Without the images, print every line of the material below exactly as given.

DATA RECORDS below:

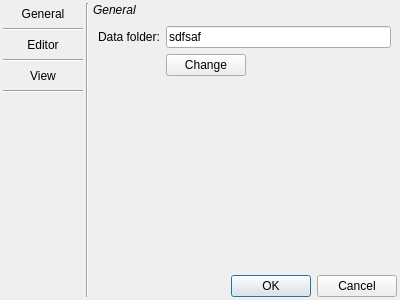
This is src/Underverse/SettingsDialog.ui in marc-sturm/Underverse as Qt 5 draws it before an edit. The edited form follows.
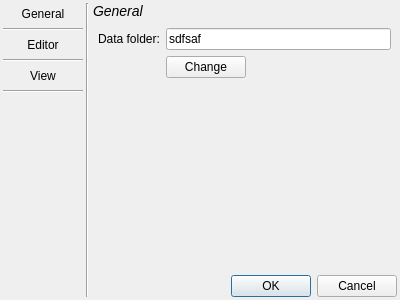
This is the edited form. The open tabs and pages were chosen to show the change.

Diff of the .ui file:
```diff
--- a/src/Underverse/SettingsDialog.ui
+++ b/src/Underverse/SettingsDialog.ui
@@ -138,7 +138,7 @@
       </sizepolicy>
      </property>
      <property name="text">
-      <string>&lt;i&gt;General&lt;/i&gt;</string>
+      <string>&lt;i&gt;&lt;font size=+1&gt;General&lt;/font&gt;&lt;/i&gt;</string>
      </property>
      <property name="textFormat">
       <enum>Qt::AutoText</enum>
```
Left out of the diff: 2 changed lines with no effect on the pictures.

End of DATA RECORDS.

• SOLUTION BELOW
This is src/Underverse/SettingsDialog.ui in marc-sturm/Underverse as Qt 5 draws it before an edit. The edited form follows.
This is the edited form. The open tabs and pages were chosen to show the change.

Diff of the .ui file:
```diff
--- a/src/Underverse/SettingsDialog.ui
+++ b/src/Underverse/SettingsDialog.ui
@@ -138,7 +138,7 @@
       </sizepolicy>
      </property>
      <property name="text">
-      <string>&lt;i&gt;General&lt;/i&gt;</string>
+      <string>&lt;i&gt;&lt;font size=+1&gt;General&lt;/font&gt;&lt;/i&gt;</string>
      </property>
      <property name="textFormat">
       <enum>Qt::AutoText</enum>
```
Left out of the diff: 2 changed lines with no effect on the pictures.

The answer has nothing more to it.